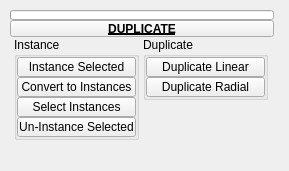
Before: the Qt Designer form tentacle/ui/uiLevel_3/duplicate.ui in m3trik/tentacle, drawn with Qt 5.
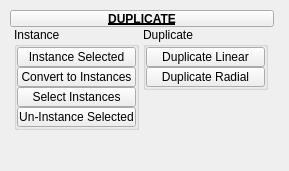
After: the same form once the commit is applied. Custom widgets are drawn as their Qt base class.

```diff
--- a/tentacle/ui/uiLevel_3/duplicate.ui
+++ b/tentacle/ui/uiLevel_3/duplicate.ui
@@ -88,35 +88,7 @@
      <property name="spacing">
       <number>0</number>
      </property>
-     <item row="0" column="1" colspan="2">
-      <widget class="ProgressBar" name="progressBar">
-       <property name="sizePolicy">
-        <sizepolicy hsizetype="Ignored" vsizetype="Fixed">
-         <horstretch>0</horstretch>
-         <verstretch>0</verstretch>
-        </sizepolicy>
-       </property>
-       <property name="minimumSize">
-        <size>
-         <width>0</width>
-         <height>10</height>
-        </size>
-       </property>
-       <property name="maximumSize">
-        <size>
-         <width>16777215</width>
-         <height>10</height>
-        </size>
-       </property>
-       <property name="value">
-        <number>0</number>
-       </property>
-       <property name="textVisible">
-        <bool>false</bool>
-       </property>
-      </widget>
-     </item>
-     <item row="2" column="1" colspan="2">
+     <item row="1" column="1" colspan="2">
       <layout class="QHBoxLayout" name="horizontalLayout">
        <item>
         <layout class="QVBoxLayout" name="verticalLayout">
@@ -472,7 +444,7 @@
        </item>
       </layout>
      </item>
-     <item row="1" column="1" colspan="2">
+     <item row="0" column="1" colspan="2">
       <widget class="PushButtonDraggable" name="draggable_header">
        <property name="minimumSize">
         <size>
@@ -511,11 +483,6 @@
    <extends>QPushButton</extends>
    <header>widgets.pushbuttondraggable.h</header>
   </customwidget>
-  <customwidget>
-   <class>ProgressBar</class>
-   <extends>QProgressBar</extends>
-   <header>widgets.progressbar.h</header>
-  </customwidget>
  </customwidgets>
  <resources/>
  <connections/>
```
*-*-*
**WORK REQUEST:** Go through the entries above and report every line in which the word "colspan" appears.

**COMPLETED EXERCISE:**
-     <item row="0" column="1" colspan="2">
-     <item row="2" column="1" colspan="2">
+     <item row="1" column="1" colspan="2">
-     <item row="1" column="1" colspan="2">
+     <item row="0" column="1" colspan="2">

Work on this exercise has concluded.